▸ Work required
Below are the entries; count the lines in them that contain the word "subgraph" and give only the number.

▸ Supplied material
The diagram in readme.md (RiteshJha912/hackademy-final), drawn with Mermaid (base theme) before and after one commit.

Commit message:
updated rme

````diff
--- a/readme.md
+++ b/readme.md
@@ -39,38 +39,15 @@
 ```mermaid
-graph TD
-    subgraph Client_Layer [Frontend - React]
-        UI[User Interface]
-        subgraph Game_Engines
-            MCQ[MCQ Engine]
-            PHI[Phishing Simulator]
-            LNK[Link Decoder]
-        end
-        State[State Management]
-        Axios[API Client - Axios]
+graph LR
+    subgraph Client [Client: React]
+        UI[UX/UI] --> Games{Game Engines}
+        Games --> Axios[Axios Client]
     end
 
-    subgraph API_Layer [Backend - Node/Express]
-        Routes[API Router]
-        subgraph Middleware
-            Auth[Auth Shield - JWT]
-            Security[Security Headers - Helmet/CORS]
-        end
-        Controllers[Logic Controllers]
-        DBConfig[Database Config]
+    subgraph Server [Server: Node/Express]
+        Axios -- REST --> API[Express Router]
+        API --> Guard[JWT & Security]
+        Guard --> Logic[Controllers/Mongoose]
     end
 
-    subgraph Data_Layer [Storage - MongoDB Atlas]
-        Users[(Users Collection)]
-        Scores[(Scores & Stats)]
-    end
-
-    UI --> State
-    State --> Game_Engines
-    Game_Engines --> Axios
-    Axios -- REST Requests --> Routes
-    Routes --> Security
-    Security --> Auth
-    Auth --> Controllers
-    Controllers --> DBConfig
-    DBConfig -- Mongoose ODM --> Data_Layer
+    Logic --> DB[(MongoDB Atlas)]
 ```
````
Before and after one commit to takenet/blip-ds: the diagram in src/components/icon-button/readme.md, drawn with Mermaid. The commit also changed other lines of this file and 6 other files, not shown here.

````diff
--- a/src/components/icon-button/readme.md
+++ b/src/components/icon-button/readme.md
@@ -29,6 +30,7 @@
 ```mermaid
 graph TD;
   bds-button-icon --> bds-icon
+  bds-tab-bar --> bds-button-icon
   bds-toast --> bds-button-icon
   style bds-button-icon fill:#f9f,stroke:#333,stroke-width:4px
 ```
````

▸ Output for this task
7